Red Emma searches the corporate campus searching for news, for corroboration, not to mention looking for voter registration tables or any other behaviors of resistance to the operation of the machine. Rebuffing efforts to recruit him into a sorority or pledge his love for Jesus, he does his best to frighten the woman-hating anti-abortion rights pamphleteers and tries very hard indeed to make the Obectivist boys cry by teasing them about their cultish lunatic leader, the undead Ms. Rand. Some fun!
Along the way, Red picks up a copy of New University, historically a pretty weak student-run paper. The problem (like you needed another one) with New U is that its MO for reporting news and features is to mimic, slavishly, the presumed tradition of much bigger—and dying—papers, presumably to teach students to be like the now laid-off reporters who used to work at, say, the Los Angeles Times and OC Register.
This totally inappropriate model flies in the face of the opportunity, unique to an institutionally supported news outlet, to claim a necessary role. These papers could find stories that nobody else is covering. They could investigate and muckrake and even teach students about actual policy instead of covering–I kid you not!–world news, reviewing yogurt stands, or rewriting corporate media press releases, all of which nobody reads anyway except Red, who apparently needs something to get pissed off about.
It doesn’t have to be like that. And, happily, Red Emma is here to report that, in recent weeks, it hasn’t been. Under the editorial direction of one Gregory Yee, the paper actually reflects what is happening in the system. Yee and his stalwarts at New U have, despite the no doubt overwhelming pressure of the status quo, in three consecutive recent weeks transformed at least the front page of the newspaper into an aggressive presentation of what is unarguably THE story–student protests, budget cuts, Regent foolishness, Occupy resistance–along with writing some brave editorials and featuring a couple of thoughtful commentaries. Yippee!
The old university of estrangement, tunnel vision, obliviousness lately seems dead. Long live the new New University! – RE

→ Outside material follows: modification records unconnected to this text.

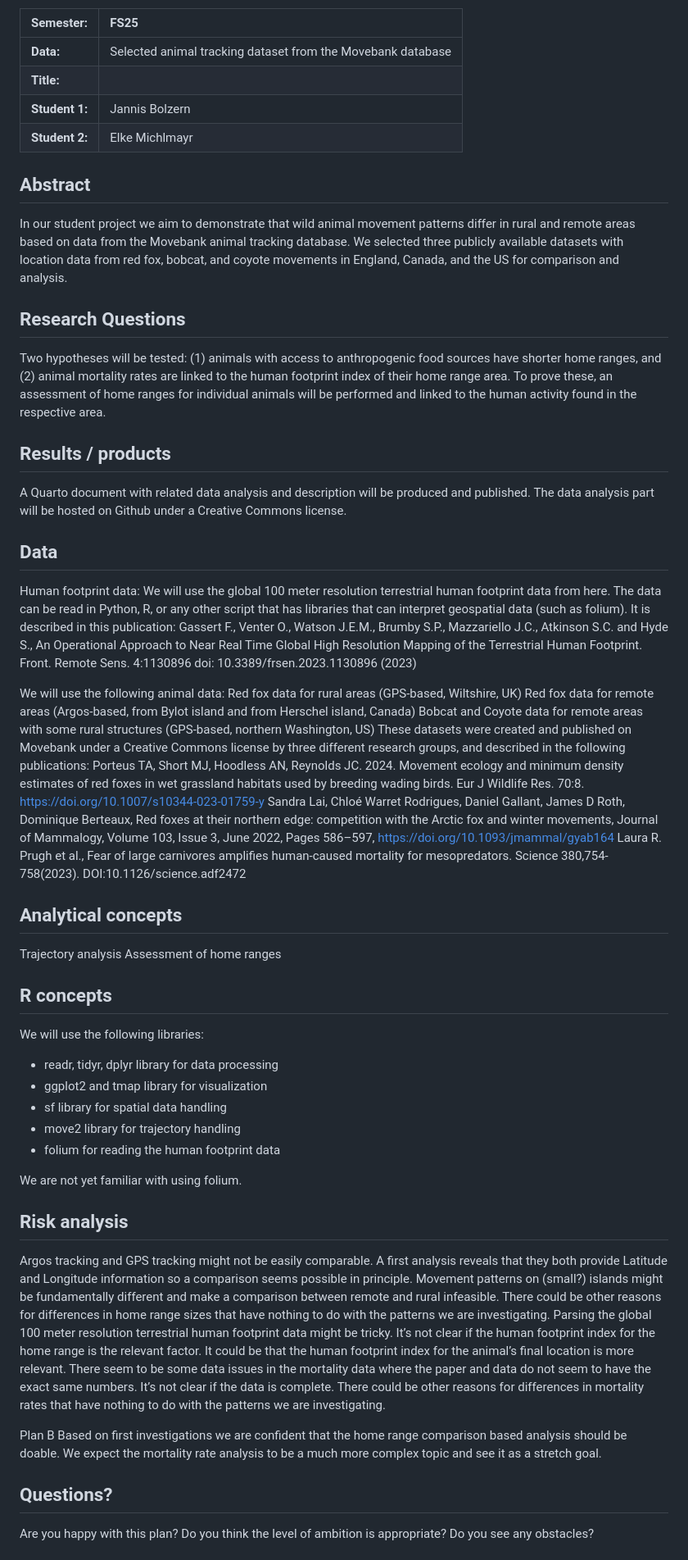
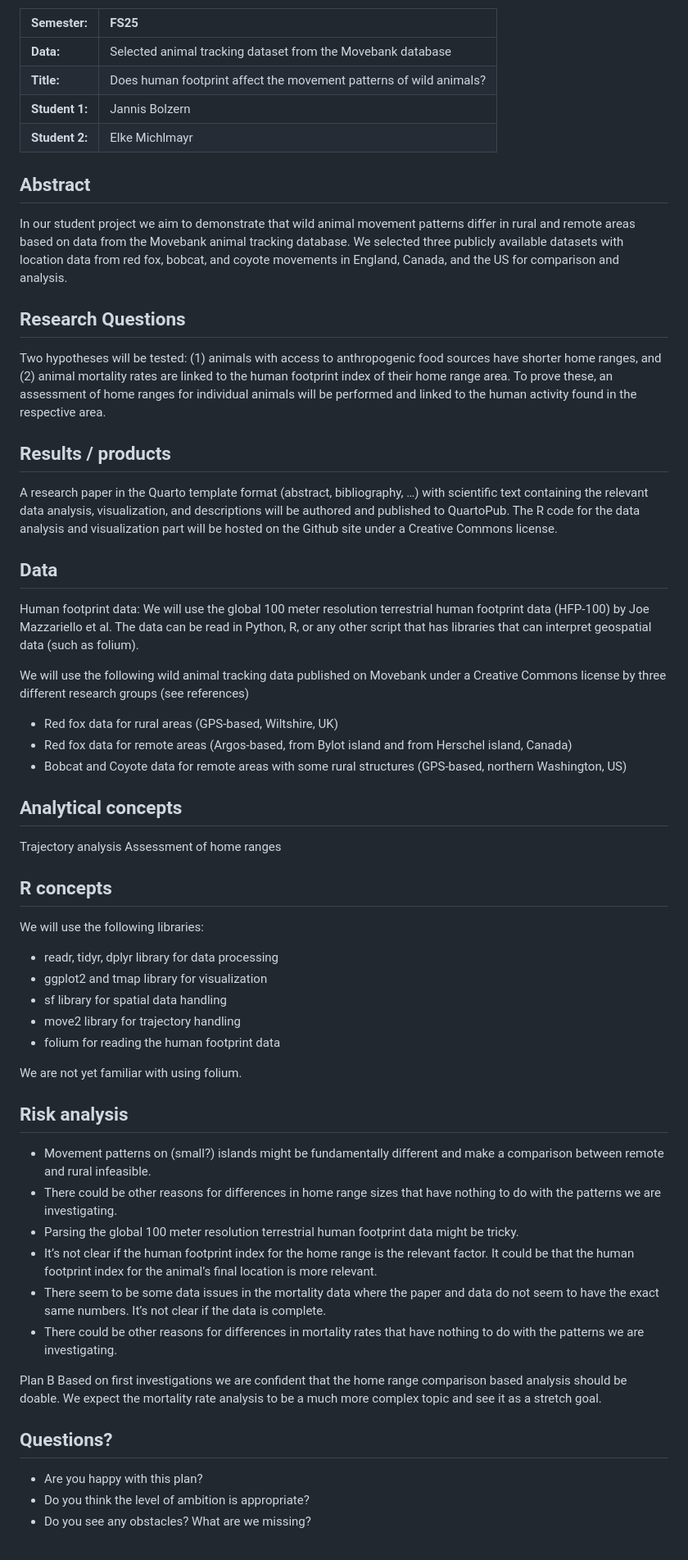
Before and after one commit to jannis-bolzern/movebank-ssf-homerange, a Markdown page: Readme.md, the part around one of its changes. Shown at 82% size. Drawn GitHub-style.

Commit message:
Add title und make sure we are within the word limits.

```diff
--- a/Readme.md
+++ b/Readme.md
@@ -13,7 +13,7 @@ Analysis Geo 880**
 | Semester:      | FS25                                     |
 |:---------------|:---------------------------------------- |
 | **Data:**      | Selected animal tracking dataset from the Movebank database  |
-| **Title:**     |                 |
+| **Title:**     | Does human footprint affect the movement patterns of wild animals?               |
 | **Student 1:** | Jannis Bolzern                        |
 | **Student 2:** | Elke Michlmayr                        |
 
@@ -21,33 +21,26 @@ Analysis Geo 880**
 <!-- (50-60 words) -->
 In our student project we aim to demonstrate that wild animal movement patterns differ in rural and remote areas based on data from the Movebank animal tracking database. We selected three publicly available datasets with location data from red fox, bobcat, and coyote movements in England, Canada, and the US for comparison and analysis.
 
-
 ## Research Questions
 <!-- (50-60 words) -->
 Two hypotheses will be tested: (1) animals with access to anthropogenic food sources have shorter home ranges, and (2) animal mortality rates are linked to the human footprint index of their home range area. To prove these, an assessment of home ranges for individual animals will be performed and linked to the human activity found in the respective area.
 
-
 ## Results / products
 <!-- (50-100 words) -->
 <!-- What do you expect, anticipate? -->
-A Quarto document with related data analysis and description will be produced and published. The data analysis part will be hosted on Github under a Creative Commons license.
-
+A research paper in the Quarto template format (abstract, bibliography, …) with scientific text containing the relevant data analysis, visualization, and descriptions will be authored and published to QuartoPub. The R code for the data analysis and visualization part will be hosted on the Github site under a Creative Commons license.
 
 ## Data
 <!-- (100-150 words) -->
 <!-- What data will you use? Will you require additional context data? Where do you get this data from? Do you already have all the data? -->
 
 Human footprint data:
-We will use the global 100 meter resolution terrestrial human footprint data from here. The data can be read in Python, R, or any other script that has libraries that can interpret geospatial data (such as folium). It is described in this publication: Gassert F., Venter O., Watson J.E.M., Brumby S.P., Mazzariello J.C., Atkinson S.C. and Hyde S., An Operational Approach to Near Real Time Global High Resolution Mapping of the Terrestrial Human Footprint. Front. Remote Sens. 4:1130896 doi: 10.3389/frsen.2023.1130896 (2023)
+We will use the global 100 meter resolution terrestrial human footprint data (HFP-100) by Joe Mazzariello et al. The data can be read in Python, R, or any other script that has libraries that can interpret geospatial data (such as folium).
 
-We will use the following animal data:
-Red fox data for rural areas (GPS-based, Wiltshire, UK)
-Red fox data for remote areas (Argos-based, from Bylot island and from Herschel island, Canada)
-Bobcat and Coyote data for remote areas with some rural structures (GPS-based, northern Washington, US)
-These datasets were created and published on Movebank under a Creative Commons license by three different research groups, and described in the following publications:
-Porteus TA, Short MJ, Hoodless AN, Reynolds JC. 2024. Movement ecology and minimum density estimates of red foxes in wet grassland habitats used by breeding wading birds. Eur J Wildlife Res. 70:8. https://doi.org/10.1007/s10344-023-01759-y
-Sandra Lai, Chloé Warret Rodrigues, Daniel Gallant, James D Roth, Dominique Berteaux, Red foxes at their northern edge: competition with the Arctic fox and winter movements, Journal of Mammalogy, Volume 103, Issue 3, June 2022, Pages 586–597, https://doi.org/10.1093/jmammal/gyab164
-Laura R. Prugh et al., Fear of large carnivores amplifies human-caused mortality for mesopredators. Science 380,754-758(2023). DOI:10.1126/science.adf2472
+We will use the following wild animal tracking data published on Movebank under a Creative Commons license by three different research groups (see references)
+* Red fox data for rural areas (GPS-based, Wiltshire, UK)
+* Red fox data for remote areas (Argos-based, from Bylot island and from Herschel island, Canada)
+* Bobcat and Coyote data for remote areas with some rural structures (GPS-based, northern Washington, US)
 
 ## Analytical concepts
 <!-- (100-200 words) -->
@@ -59,6 +52,7 @@ Assessment of home ranges
 <!-- (50-100 words) -->
 <!-- Which R concepts, functions, packages will you mainly use. What additional spatial analysis methods will you be using? -->
 We will use the following libraries:
+
 * readr, tidyr, dplyr library for data processing
 * ggplot2 and tmap library for visualization
 * sf library for spatial data handling
@@ -70,13 +64,12 @@ We are not yet familiar with using folium.
 ## Risk analysis
 <!-- (100-150 words) -->
 <!-- What could be the biggest challenges/problems you might face? What is your plan B? -->
-Argos tracking and GPS tracking might not be easily comparable. A first analysis reveals that they both provide Latitude and Longitude information so a comparison seems possible in principle.
-Movement patterns on (small?) islands might be fundamentally different and make a comparison between remote and rural infeasible.
-There could be other reasons for differences in home range sizes that have nothing to do with the patterns we are investigating.
-Parsing the global 100 meter resolution terrestrial human footprint data might be tricky.
-It’s not clear if the human footprint index for the home range is the relevant factor. It could be that the human footprint index for the animal’s final location is more relevant.
-There seem to be some data issues in the mortality data where the paper and data do not seem to have the exact same numbers. It’s not clear if the data is complete.
-There could be other reasons for differences in mortality rates that have nothing to do with the patterns we are investigating.
+* Movement patterns on (small?) islands might be fundamentally different and make a comparison between remote and rural infeasible.
+* There could be other reasons for differences in home range sizes that have nothing to do with the patterns we are investigating.
+* Parsing the global 100 meter resolution terrestrial human footprint data might be tricky.
+* It’s not clear if the human footprint index for the home range is the relevant factor. It could be that the human footprint index for the animal’s final location is more relevant.
+* There seem to be some data issues in the mortality data where the paper and data do not seem to have the exact same numbers. It’s not clear if the data is complete.
+* There could be other reasons for differences in mortality rates that have nothing to do with the patterns we are investigating.
 
 Plan B
 Based on first investigations we are confident that the home range comparison based analysis should be doable. We expect the mortality rate analysis to be a much more complex topic and see it as a stretch goal.
@@ -85,7 +78,7 @@ Based on first investigations we are confident that the home range comparison ba
 <!-- (100-150 words) -->
 <!-- Which questions would you like to discuss at the coaching session? -->
 
-Are you happy with this plan?
-Do you think the level of ambition is appropriate?
-Do you see any obstacles?
+* Are you happy with this plan?
+* Do you think the level of ambition is appropriate?
+* Do you see any obstacles? What are we missing?
 
```
Also changed, not shown: other parts of Readme.md (+5 -1 lines).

The program has a “magazine of literary journalism”—Kiosk—and one of Jason’s pieces was selected for inclusion in the latest issue. He was also among the few contributors asked to read from his work at last night's event (Brian and Me).

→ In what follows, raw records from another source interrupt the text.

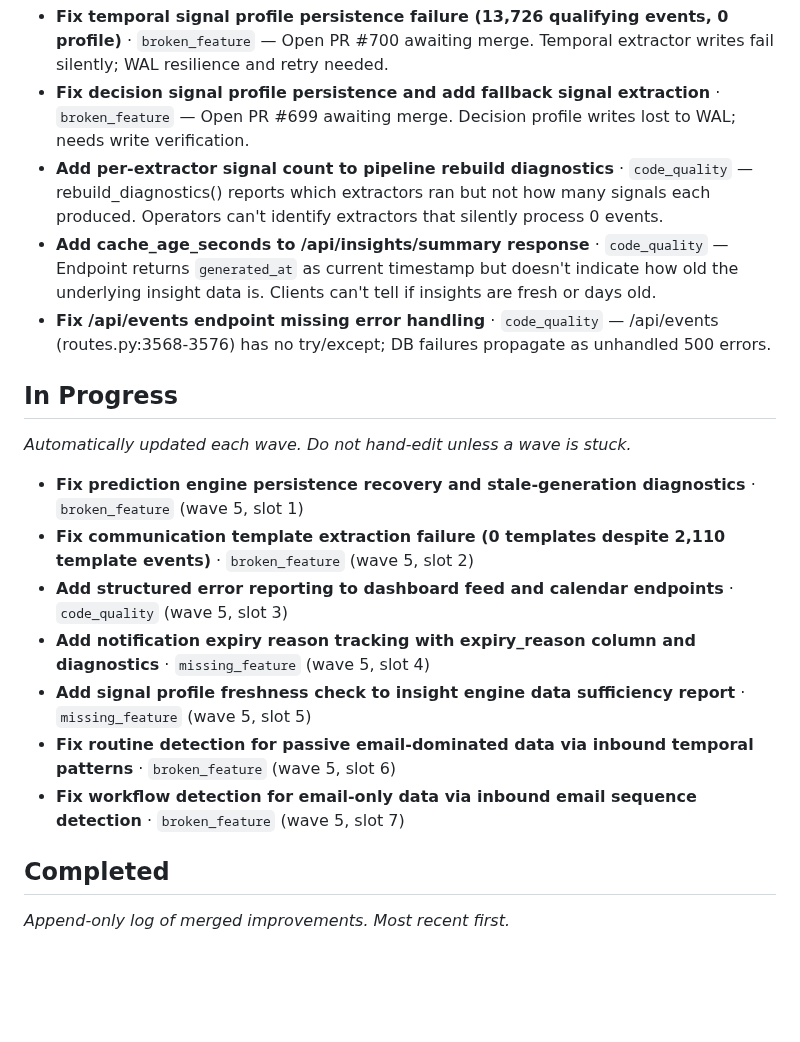
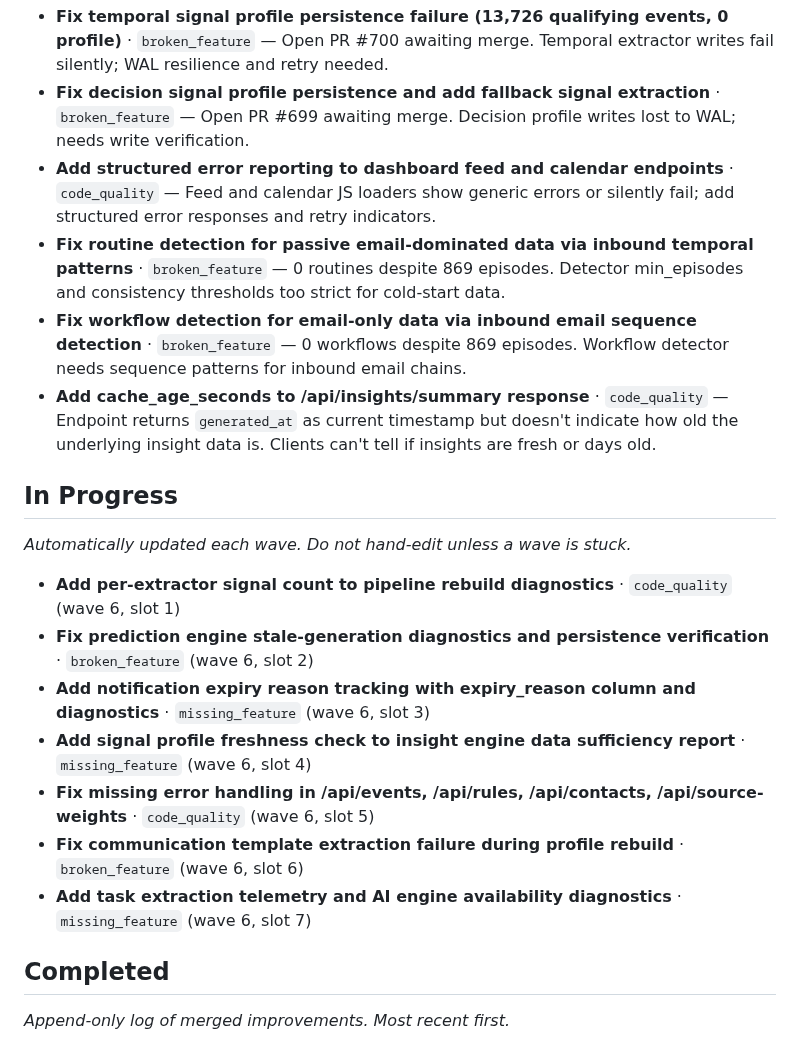
Before and after one commit to jlgreen11/life-os, a Markdown page: docs/improvements.md, the part around the change. Drawn GitHub-style; blank space fills up the shorter version.

Commit message:
chore(improvements): update backlog (wave 6)

```diff
--- a/docs/improvements.md
+++ b/docs/improvements.md
@@ -43,9 +43,10 @@ Feel free to hand-add items above or below whatever the agent writes._
 
 - **Fix temporal signal profile persistence failure (13,726 qualifying events, 0 profile)** · `broken_feature` — Open PR #700 awaiting merge. Temporal extractor writes fail silently; WAL resilience and retry needed.
 - **Fix decision signal profile persistence and add fallback signal extraction** · `broken_feature` — Open PR #699 awaiting merge. Decision profile writes lost to WAL; needs write verification.
-- **Add per-extractor signal count to pipeline rebuild diagnostics** · `code_quality` — rebuild_diagnostics() reports which extractors ran but not how many signals each produced. Operators can't identify extractors that silently process 0 events.
+- **Add structured error reporting to dashboard feed and calendar endpoints** · `code_quality` — Feed and calendar JS loaders show generic errors or silently fail; add structured error responses and retry indicators.
+- **Fix routine detection for passive email-dominated data via inbound temporal patterns** · `broken_feature` — 0 routines despite 869 episodes. Detector min_episodes and consistency thresholds too strict for cold-start data.
+- **Fix workflow detection for email-only data via inbound email sequence detection** · `broken_feature` — 0 workflows despite 869 episodes. Workflow detector needs sequence patterns for inbound email chains.
 - **Add cache_age_seconds to /api/insights/summary response** · `code_quality` — Endpoint returns `generated_at` as current timestamp but doesn't indicate how old the underlying insight data is. Clients can't tell if insights are fresh or days old.
-- **Fix /api/events endpoint missing error handling** · `code_quality` — /api/events (routes.py:3568-3576) has no try/except; DB failures propagate as unhandled 500 errors.
 
 ## In Progress
 
@@ -53,13 +54,13 @@ _Automatically updated each wave. Do not hand-edit unless a wave is stuck._
 
 <!-- AGENT-MANAGED -->
 
-- **Fix prediction engine persistence recovery and stale-generation diagnostics** · `broken_feature` (wave 5, slot 1)
-- **Fix communication template extraction failure (0 templates despite 2,110 template events)** · `broken_feature` (wave 5, slot 2)
-- **Add structured error reporting to dashboard feed and calendar endpoints** · `code_quality` (wave 5, slot 3)
-- **Add notification expiry reason tracking with expiry_reason column and diagnostics** · `missing_feature` (wave 5, slot 4)
-- **Add signal profile freshness check to insight engine data sufficiency report** · `missing_feature` (wave 5, slot 5)
-- **Fix routine detection for passive email-dominated data via inbound temporal patterns** · `broken_feature` (wave 5, slot 6)
-- **Fix workflow detection for email-only data via inbound email sequence detection** · `broken_feature` (wave 5, slot 7)
+- **Add per-extractor signal count to pipeline rebuild diagnostics** · `code_quality` (wave 6, slot 1)
+- **Fix prediction engine stale-generation diagnostics and persistence verification** · `broken_feature` (wave 6, slot 2)
+- **Add notification expiry reason tracking with expiry_reason column and diagnostics** · `missing_feature` (wave 6, slot 3)
+- **Add signal profile freshness check to insight engine data sufficiency report** · `missing_feature` (wave 6, slot 4)
+- **Fix missing error handling in /api/events, /api/rules, /api/contacts, /api/source-weights** · `code_quality` (wave 6, slot 5)
+- **Fix communication template extraction failure during profile rebuild** · `broken_feature` (wave 6, slot 6)
+- **Add task extraction telemetry and AI engine availability diagnostics** · `missing_feature` (wave 6, slot 7)
 
 ## Completed
 
```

Pretty wonderful stuff. Check it out.
Upon graduation, Jason landed a very cool job writing for an online publication. He has literary projects in the works that promise big things. We couldn't be happier for him! –BvT